=== DESCRIPTION OF THE TASK ===
Copy out each line of the entries where the word "SNAddProducts" is present.

=== DATA SUPPLIED ===

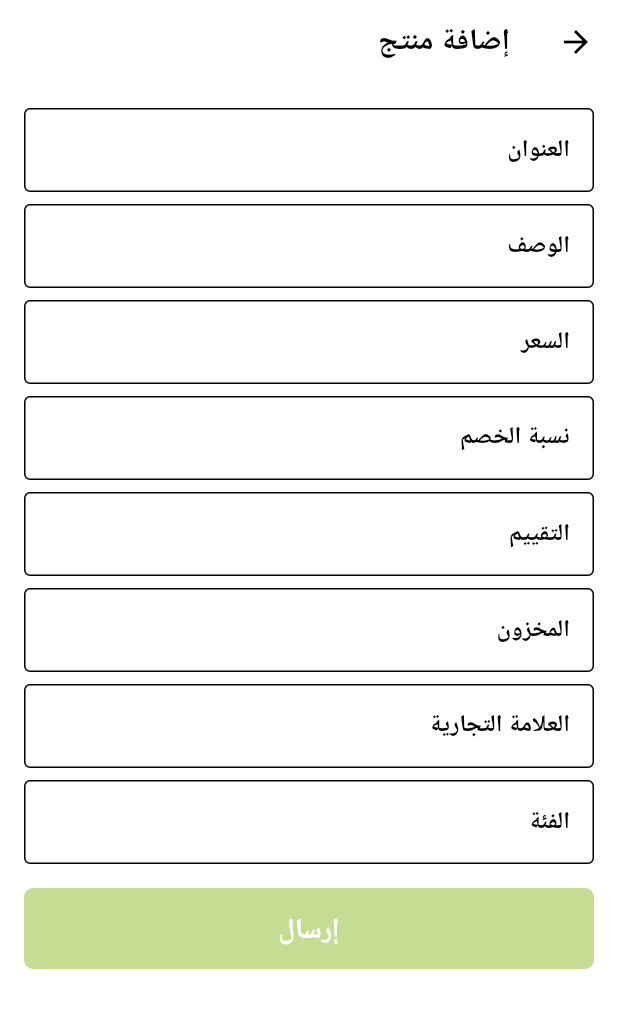
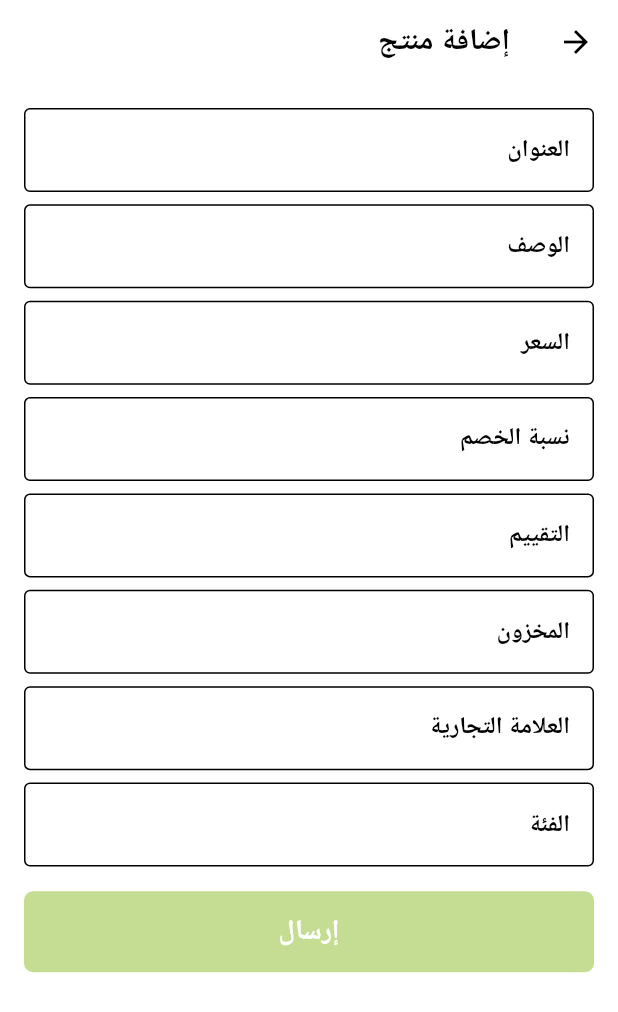
Before and after one commit to ahmedfarid2/TaskApp, a Flutter app: the screen it shows after launch, after a tap on "Ar", after a tap on the "add" icon, on a phone screen of 412 x 824 dp. Shown: the top 1012 px of the screen. Run offline on Flutter 3.47's test engine with Material 3 defaults, Android fonts, the phone set to English and light mode, and no system bars; our stand-ins replace bloc, dio, easy_localization, flutter_bloc, flutter_svg, lottie; network calls fail.

Commit message:
responsive fix v2

```diff
--- a/lib/core/assets/assets.gen.dart
+++ b/lib/core/assets/assets.gen.dart
@@ -14,14 +14,11 @@ import 'package:flutter/services.dart';
 class $AssetsAnimationsGen {
   const $AssetsAnimationsGen();
 
-  /// File path: assets/animations/button_loader_dark.json
-  String get buttonLoaderDark => 'assets/animations/button_loader_dark.json';
-
   /// File path: assets/animations/button_loader_light.json
   String get buttonLoaderLight => 'assets/animations/button_loader_light.json';
 
   /// List of all assets
-  List<String> get values => [buttonLoaderDark, buttonLoaderLight];
+  List<String> get values => [buttonLoaderLight];
 }
 
 class $AssetsFontsGen {
--- a/lib/core/widgets/w_app_button.dart
+++ b/lib/core/widgets/w_app_button.dart
@@ -29,9 +29,9 @@ class _WAppButtonState extends State<WAppButton> {
       onTap: (!isLoading && !widget.isDisabled) ? onTap : null,
       child: Container(
         height: 54,
-        padding: const EdgeInsets.symmetric(
-          horizontal: 15,
-          vertical: 15,
+        padding:  EdgeInsets.symmetric(
+          horizontal: MediaQuery.of(context).size.width * 0.01,
+          vertical: MediaQuery.of(context).size.height * 0.01,
         ),
         decoration: BoxDecoration(
           color: disabledColor(context),
--- a/lib/modules/core/presentation/screens/sn_splash.dart
+++ b/lib/modules/core/presentation/screens/sn_splash.dart
@@ -35,7 +35,7 @@ class _SNSplashState extends State<SNSplash> with SingleTickerProviderStateMixin
     Future.delayed(
       const Duration(seconds: 1),
       () {
-        Navigator.pushNamedAndRemoveUntil(context, RoutesNames.products.viewProducts,(Route<dynamic> route) => false);
+        Navigator.pushNamedAndRemoveUntil(context, RoutesNames.products.viewProducts, (Route<dynamic> route) => false);
       },
     );
   }
@@ -59,8 +59,8 @@ class _SNSplashState extends State<SNSplash> with SingleTickerProviderStateMixin
                 child: Center(
                   child: SvgPicture.asset(
                     Assets.icons.appLogoSvg.path,
-                    width: 200,
-                    height: 200,
+                    width: MediaQuery.of(context).size.height * 0.4,
+                    height: MediaQuery.of(context).size.width * 0.4,
                   ),
                 ),
               );
--- a/lib/modules/products/presentation/screens/sn_add_products.dart
+++ b/lib/modules/products/presentation/screens/sn_add_products.dart
@@ -53,8 +53,8 @@ class _SNAddProductsState extends State<SNAddProducts> {
               },
               textInputType: TextInputType.text,
             ),
-            const SizedBox(
-              height: 8,
+             SizedBox(
+              height: MediaQuery.of(context).size.height * 0.01,
             ),
             WSharedInput(
               controller: cubit.formAddProduct.descriptionController,
@@ -72,8 +72,8 @@ class _SNAddProductsState extends State<SNAddProducts> {
               },
               textInputType: TextInputType.text,
             ),
-            const SizedBox(
-              height: 8,
+             SizedBox(
+              height: MediaQuery.of(context).size.height * 0.01,
             ),
             WSharedInput(
               controller: cubit.formAddProduct.priceController,
@@ -91,8 +91,8 @@ class _SNAddProductsState extends State<SNAddProducts> {
               },
               textInputType: TextInputType.number,
             ),
-            const SizedBox(
-              height: 8,
+             SizedBox(
+              height: MediaQuery.of(context).size.height * 0.01,
             ),
             WSharedInput(
               controller: cubit.formAddProduct.discountPercentageController,
@@ -110,8 +110,8 @@ class _SNAddProductsState extends State<SNAddProducts> {
               },
               textInputType: TextInputType.number,
             ),
-            const SizedBox(
-              height: 8,
+             SizedBox(
+              height: MediaQuery.of(context).size.height * 0.01,
             ),
             WSharedInput(
               controller: cubit.formAddProduct.ratingController,
@@ -129,8 +129,8 @@ class _SNAddProductsState extends State<SNAddProducts> {
               },
               textInputType: TextInputType.number,
             ),
-            const SizedBox(
-              height: 8,
+             SizedBox(
+              height: MediaQuery.of(context).size.height * 0.01,
             ),
             WSharedInput(
               controller: cubit.formAddProduct.stockController,
@@ -148,8 +148,8 @@ class _SNAddProductsState extends State<SNAddProducts> {
               },
               textInputType: TextInputType.number,
             ),
-            const SizedBox(
-              height: 8,
+             SizedBox(
+              height: MediaQuery.of(context).size.height * 0.01,
             ),
             WSharedInput(
               controller: cubit.formAddProduct.brandController,
@@ -167,8 +167,8 @@ class _SNAddProductsState extends State<SNAddProducts> {
               },
               textInputType: TextInputType.text,
             ),
-            const SizedBox(
-              height: 8,
+             SizedBox(
+              height: MediaQuery.of(context).size.height * 0.01,
             ),
             WSharedInput(
               controller: cubit.formAddProduct.categoryController,
@@ -186,8 +186,8 @@ class _SNAddProductsState extends State<SNAddProducts> {
               },
               textInputType: TextInputType.text,
             ),
-            const SizedBox(
-              height: 16,
+             SizedBox(
+              height: MediaQuery.of(context).size.height * 0.02,
             ),
             WAppButton(
               title: "submit".tr(),
--- a/lib/modules/products/presentation/widgets/w_product_item.dart
+++ b/lib/modules/products/presentation/widgets/w_product_item.dart
@@ -32,9 +32,9 @@ class WProductItem extends StatelessWidget {
             ),
           ],
         ),
-        padding: const EdgeInsets.symmetric(
-          horizontal: 12,
-          vertical: 8,
+        padding:  EdgeInsets.symmetric(
+          horizontal: MediaQuery.of(context).size.width * 0.03,
+          vertical: MediaQuery.of(context).size.height * 0.01,
         ),
         margin: const EdgeInsets.only(left: 4, right: 4),
         child: Row(
@@ -43,14 +43,14 @@ class WProductItem extends StatelessWidget {
               borderRadius: BorderRadius.circular(8),
               child: Image.network(
                 product.thumbnail ?? '',
-                width: 75,
-                height: 75,
+                width: MediaQuery.of(context).size.width * 0.25,
+                height: MediaQuery.of(context).size.height * 0.1 ,
                 fit: BoxFit.cover,
                 errorBuilder: (context, _, __) {
                   return Container(
                     color: Colors.grey.withOpacity(0.7),
-                    width: 75,
-                    height: 75,
+                    width: MediaQuery.of(context).size.width * 0.25,
+                    height:  MediaQuery.of(context).size.height * 0.1,
                   );
                 },
               ),
```
Also changed, not shown: assets/icons/appLogo.svg.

=== SOLUTION FOR THIS TASK ===
@@ -53,8 +53,8 @@ class _SNAddProductsState extends State<SNAddProducts> {
@@ -72,8 +72,8 @@ class _SNAddProductsState extends State<SNAddProducts> {
@@ -91,8 +91,8 @@ class _SNAddProductsState extends State<SNAddProducts> {
@@ -110,8 +110,8 @@ class _SNAddProductsState extends State<SNAddProducts> {
@@ -129,8 +129,8 @@ class _SNAddProductsState extends State<SNAddProducts> {
@@ -148,8 +148,8 @@ class _SNAddProductsState extends State<SNAddProducts> {
@@ -167,8 +167,8 @@ class _SNAddProductsState extends State<SNAddProducts> {
@@ -186,8 +186,8 @@ class _SNAddProductsState extends State<SNAddProducts> {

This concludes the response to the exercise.